Last fall, the Library launched the Tech To-Go program that allows students to check out a variety of tech gadgets and tools including laptops, digital cameras, tablets, headphones, wearable technology, even a 3D printer.
“It’s done really, really well. It took a little bit for people to catch on, but once a student came and checked something out, their friends would start to come in,” said Jennifer Tatum, reference and instruction librarian. “The students were the first to buy-in, especially when they learned it’s free.”
Since January, there have been 761 checkouts of Tech To-Go items, Tatum said, with the most popular items being Beats headphones with 243 checkouts, MacBooks with 215 checkouts and Dell laptops with 124 checkouts.
“We’ve ordered 10 more laptops and will probably order more later this year. Students have told us they’ve got all kinds of use out of them,” she said. “There are a lot of students who don’t want to work on a lab computer, they’d rather work from their dorm room or home so they come and check out a laptop to do their work, or to play. They may not want to watch Netflix in a computer lab.”
It’s also a great opportunity for students to test drive technology without having to travel to retailers in cities like Tulsa or Oklahoma City.
“They can try out items before they buy them, see if it’s something they will actually enjoy using. They can see the difference between computers and the capabilities of each one. They can decide if they really need an iPad or if one of the more affordable options will work just as well for them,” she said.
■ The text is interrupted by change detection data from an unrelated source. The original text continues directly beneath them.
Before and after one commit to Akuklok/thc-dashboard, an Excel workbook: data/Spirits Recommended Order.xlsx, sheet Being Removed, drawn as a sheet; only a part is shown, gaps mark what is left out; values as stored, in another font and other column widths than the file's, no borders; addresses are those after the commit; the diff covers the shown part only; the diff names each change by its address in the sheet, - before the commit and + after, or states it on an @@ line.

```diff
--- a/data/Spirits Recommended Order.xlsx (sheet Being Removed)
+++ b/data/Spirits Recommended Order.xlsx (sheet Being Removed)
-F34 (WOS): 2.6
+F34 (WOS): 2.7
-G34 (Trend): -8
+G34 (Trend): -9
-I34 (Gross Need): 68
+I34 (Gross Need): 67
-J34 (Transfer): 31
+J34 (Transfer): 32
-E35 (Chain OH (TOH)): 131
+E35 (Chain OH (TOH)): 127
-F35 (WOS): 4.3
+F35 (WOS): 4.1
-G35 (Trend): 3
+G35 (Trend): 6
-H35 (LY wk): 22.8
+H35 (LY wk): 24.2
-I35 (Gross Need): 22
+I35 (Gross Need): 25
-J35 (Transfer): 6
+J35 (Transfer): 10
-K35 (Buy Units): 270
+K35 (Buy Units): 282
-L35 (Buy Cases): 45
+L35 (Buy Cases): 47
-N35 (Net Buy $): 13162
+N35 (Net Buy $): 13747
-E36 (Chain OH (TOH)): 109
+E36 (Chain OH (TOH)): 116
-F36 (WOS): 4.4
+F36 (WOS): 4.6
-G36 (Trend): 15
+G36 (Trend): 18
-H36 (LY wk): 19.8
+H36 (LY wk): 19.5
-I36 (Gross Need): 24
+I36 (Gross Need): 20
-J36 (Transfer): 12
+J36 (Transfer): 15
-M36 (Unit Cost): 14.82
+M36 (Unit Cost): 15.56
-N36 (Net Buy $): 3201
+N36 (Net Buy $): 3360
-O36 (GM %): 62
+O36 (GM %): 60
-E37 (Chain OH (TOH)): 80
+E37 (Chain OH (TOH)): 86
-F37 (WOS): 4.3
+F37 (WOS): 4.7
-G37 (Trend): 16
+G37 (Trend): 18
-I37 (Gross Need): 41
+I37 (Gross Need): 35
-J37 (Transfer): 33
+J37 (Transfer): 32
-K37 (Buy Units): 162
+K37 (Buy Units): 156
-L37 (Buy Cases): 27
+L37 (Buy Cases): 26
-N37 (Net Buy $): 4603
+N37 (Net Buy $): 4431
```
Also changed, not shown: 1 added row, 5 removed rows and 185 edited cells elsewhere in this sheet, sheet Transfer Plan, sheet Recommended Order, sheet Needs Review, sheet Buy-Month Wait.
It’s also opened up the Library to students who may not have utilized it before.
“It’s been helpful to introduce them to what’s going on in the library. They come in to check out a laptop and learn they can also check out DVD to watch on it,” Tatum said.
This year, Tatum said the Tech To-Go program will hopefully become an even better tool for students in certain programs.
“We’ve gone out of our way to meet with faculty to learn what kinds of equipment they utilize, but that aren’t accessible to students outside of the classroom. Things like thermal imaging cameras or in Culinary a tool called a Joule for immersion sous vide,” she said.
Tatum hopes the program continues to grow and evolve, just like technology.
“I watch tech blogs all the time to see what’s coming. As we see things we start adding them, when students come and ask for things, we get them,” she said. “We do try to keep up with the latest technology.”